Study objectives: The inhalation of hypoxic gas has been reported to enhance the airway responsiveness to methacholine in some animal models. However, the data on humans have so far been conflicting. We attempted to examine the effect of hypoxic gas inhalation on the airway responsiveness to methacholine.
Design: We evaluated the airway responsiveness to methacholine by continuously measuring respiratory conductance with the forced oscillation method under normoxia or hypoxia in a single-blind, randomized, crossover fashion (2 days for each).
Participants: Twelve asymptomatic male volunteers (mean +/- SD age, 27 +/- 4 years) with airway hyperresponsiveness to methacholine. Two of the 12 volunteers had a history of bronchial asthma.
Setting: The participants inhaled either normoxic or hypoxic gas with continuous inhalation of aerosolized methacholine in incremental doses with a sustained respiratory rate of 15 breaths/min. The arterial oxygen saturation was kept to 90% on the hypoxic days.
Results: There were no significant differences in any indexes of airway responsiveness to methacholine (the cumulative dose of methacholine at the threshold and the point of 35% decrease of the respiratory conductance, and the slope factor of the dose-response curve) between the hypoxic days and the normoxic days.

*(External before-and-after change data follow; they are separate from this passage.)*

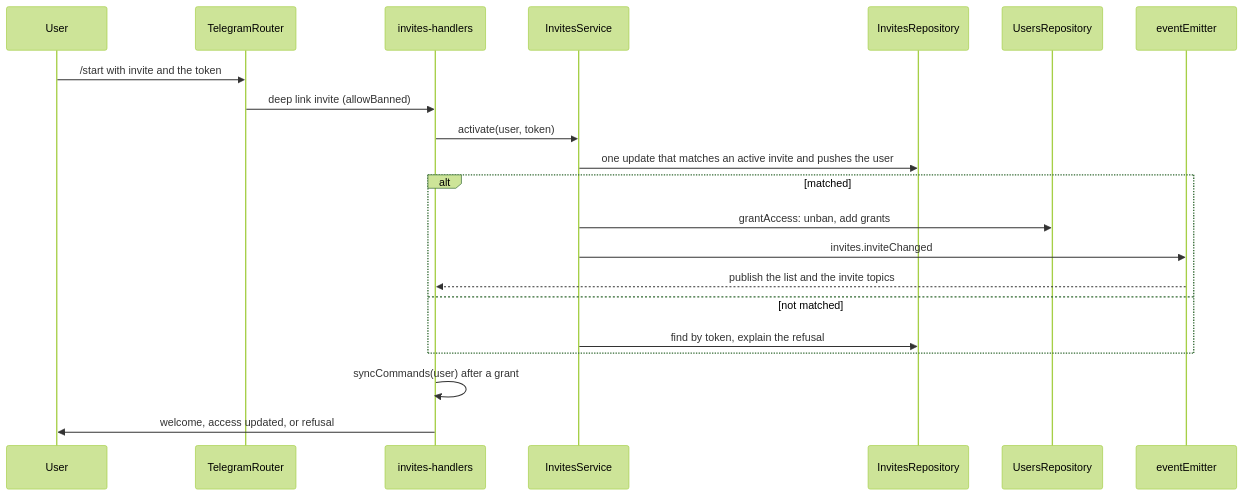
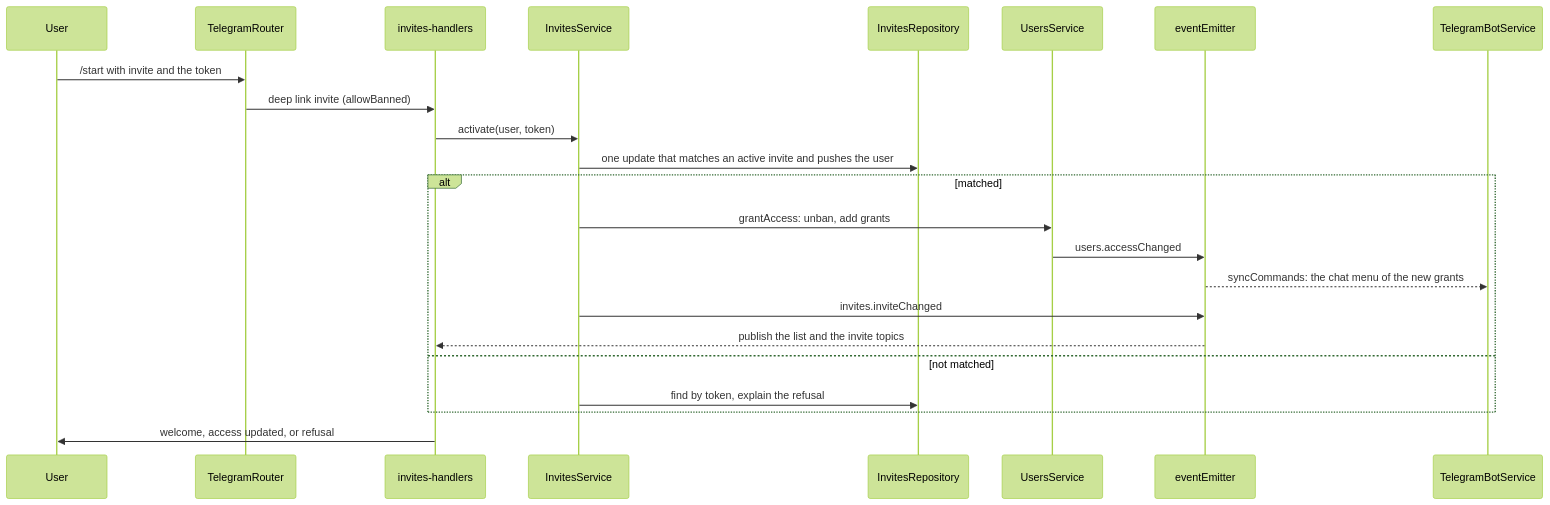
One commit to ayuvlasenko/smart-assistant changed the first of 2 diagrams in apps/server/src/plugins/app/invites/README.md. Above: the diagram before and after it, drawn with Mermaid (forest theme). The commit also changed 9 other files, not shown here.

First line of the commit message:
refactor: sync the chat menu when the grants of a user change

````diff
--- a/apps/server/src/plugins/app/invites/README.md
+++ b/apps/server/src/plugins/app/invites/README.md
@@ -21,24 +21,26 @@
 ```mermaid
 sequenceDiagram
     participant U as User
     participant R as TelegramRouter
     participant H as invites-handlers
     participant S as InvitesService
     participant I as InvitesRepository
-    participant Us as UsersRepository
+    participant Us as UsersService
     participant E as eventEmitter
+    participant B as TelegramBotService
 
     U->>R: /start with invite and the token
     R->>H: deep link invite (allowBanned)
     H->>S: activate(user, token)
     S->>I: one update that matches an active invite and pushes the user
     alt matched
         S->>Us: grantAccess: unban, add grants
+        Us->>E: users.accessChanged
+        E-->>B: syncCommands: the chat menu of the new grants
         S->>E: invites.inviteChanged
         E-->>H: publish the list and the invite topics
     else not matched
         S->>I: find by token, explain the refusal
     end
-    H->>H: syncCommands(user) after a grant
     H->>U: welcome, access updated, or refusal
 ```
````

Conclusion: The inhalation of mildly hypoxic gas does not enhance the airway responsiveness to methacholine in humans with airway hyperresponsiveness.